MILLEDGEVILLE — Asteroids have been making the news this year. Normally those deep-space denizens, many of which hang out in an orbit somewhere between Mars and Jupiter, stay at a safe distance. But there are a few whose extreme orbits carry them close to Earth, and some of them eventually could collide with our fair planet. There was 2012 DA 14, which passed uncomfortably close to us, and on the same day a small asteroid exploded over Russia.

We don’t really know much about asteroids. Twelve years ago the spacecraft NEAR Shoemaker made a headline-grabbing landing on asteroid Eros — without landing gear, mind you — and some other robotics probes have taken a gander, but we have yet to actually study one in person.

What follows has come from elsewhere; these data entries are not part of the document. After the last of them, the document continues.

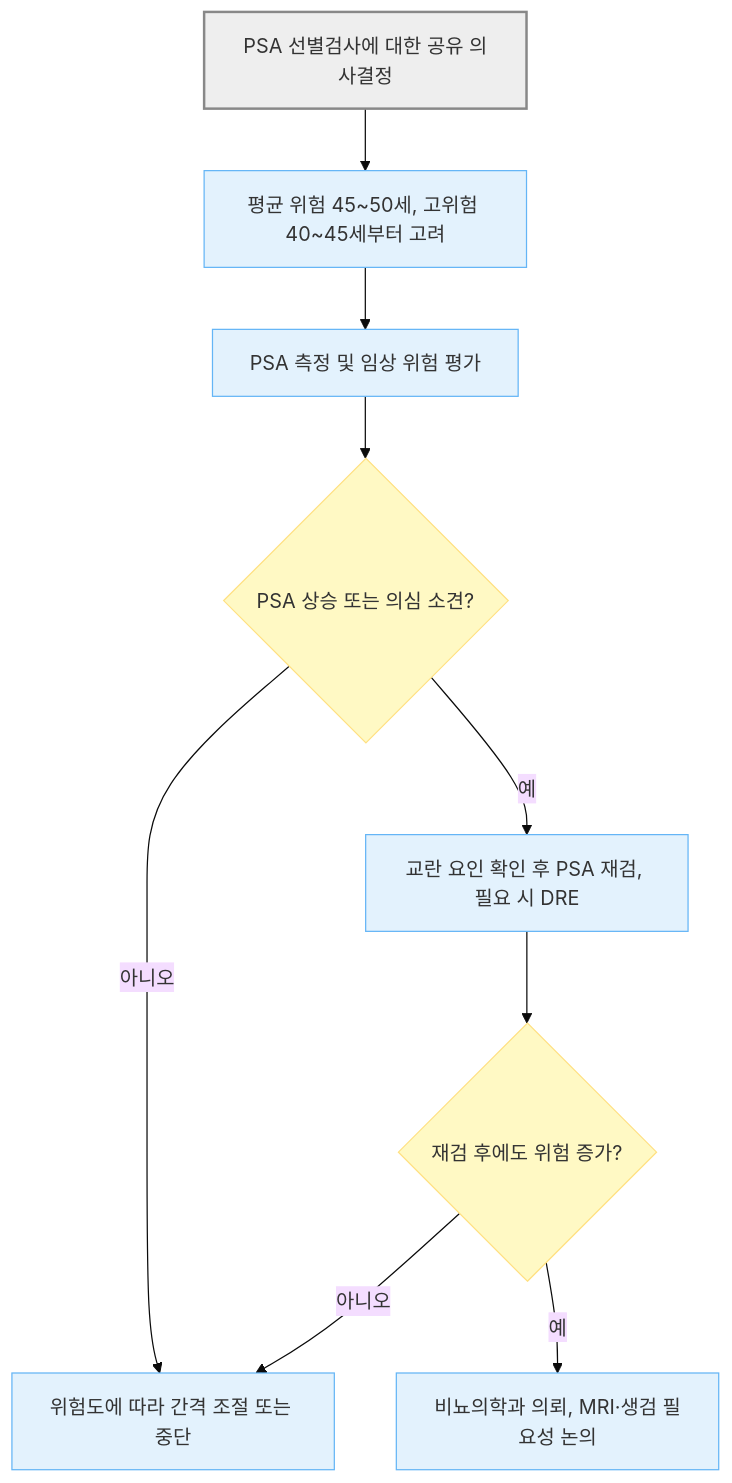
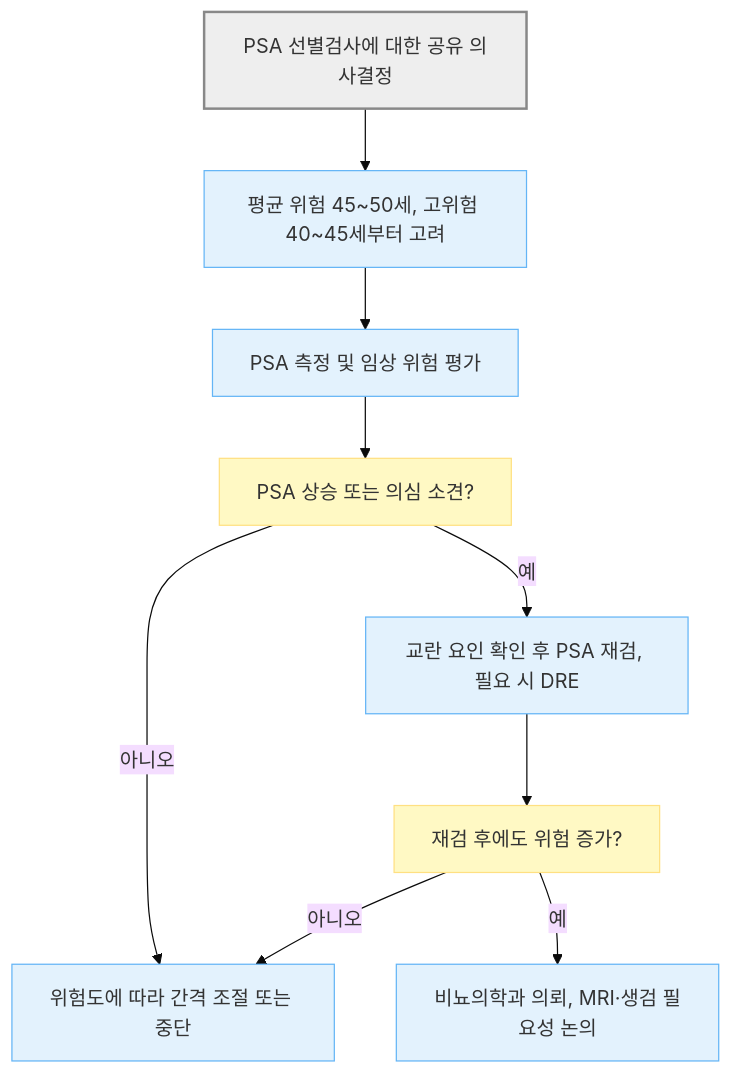
The first of 2 diagrams in 227_/124_-bph.md (familyoh77/familyoh77), drawn with Mermaid (base theme) before and after one commit. The commit also changed other lines of this file, not shown here.

````diff
--- a/227_/124_-bph.md
+++ b/227_/124_-bph.md
@@ -143,17 +144,17 @@
 ```mermaid
 flowchart TD
     A["PSA 선별검사에 대한 공유 의사결정"] --> B["평균 위험 45~50세, 고위험 40~45세부터 고려"]
     B --> C["PSA 측정 및 임상 위험 평가"]
-    C --> D{"PSA 상승 또는 의심 소견?"}
+    C --> D["PSA 상승 또는 의심 소견?"]
     D -- "아니오" --> E["위험도에 따라 간격 조절 또는 중단"]
     D -- "예" --> F["교란 요인 확인 후 PSA 재검, 필요 시 DRE"]
-    F --> G{"재검 후에도 위험 증가?"}
+    F --> G["재검 후에도 위험 증가?"]
     G -- "예" --> H["비뇨의학과 의뢰, MRI·생검 필요성 논의"]
     G -- "아니오" --> E
     classDef start fill:#eeeeee,stroke:#888888,stroke-width:2px
     classDef question fill:#fff9c4,stroke:#ffe082
     classDef care fill:#e3f2fd,stroke:#64b5f6
     class A start
     class D,G question
     class B,C,E,F,H care
 ```
````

Enter the much talked about asteroid retrieval mission. Since it’s a long way to visit an asteroid, and of course it’s very dangerous — why not bring an asteroid to Earth orbit and then send a team of scientists to study it properly?

The idea is nowhere near as far-fetched as it might sound at first blush. NASA is proposing the development of a spacecraft with an electric propulsion system that would boldly go to hunt down and capture an asteroid some 20 to 30 feet across and tow it back close to home. Once in Earth orbit it would be a relatively easy feat to do a close-up examination. Asteroids are veritable treasure troves of natural resources — minerals and metals in particular. As our own terrestrial resources are dwindling and getting ever harder to exploit there are millions of rocks zipping around out there — too small to settle, too far away from the sun to be habitable and none of them able to sustain an atmosphere.

All you need is a spacecraft with a large shopping bag to stash your loot. And since we’re talking about robots and rocks here, time is not really an issue. However, it would have to be one very smart robot. Imagine you discovered the perfect asteroid: not too big, not too small — juuuust right. And then your launch is delayed for some reason, and your entire trajectory is now off. Or your juuuust-right asteroid gets bumped by another asteroid and suddenly finds itself in an entirely new orbit — your spacecraft gets there and the rock is gone. So your asteroid shopping bag needs to be able to make course corrections and constantly identify a number of possible targets, and that picture might change every day.

It’s super-exciting, of course, because it’s a perfect mission for developing new technologies and for getting some real tangible benefits: not only can we assess the possibility of mining a cloud of rocks instead of ruining our own planet, we can also work on solutions on what to do if one of those rocks is on a collision course with Earth. There are lots of brilliant ideas out there, of course, but nothing beats some good old hands-on experimentation.

As with many things — all it takes is money…

Watch this awesome video of how this mission might work:

Beate Czogalla is the Professor of Theater Design in the Department of Theatre and Dance at Georgia College & State University. She has had a lifelong interest in space exploration and has been a Solar System Ambassador for the Jet Propulsion Laboratory/NASA for many years. She can be reached at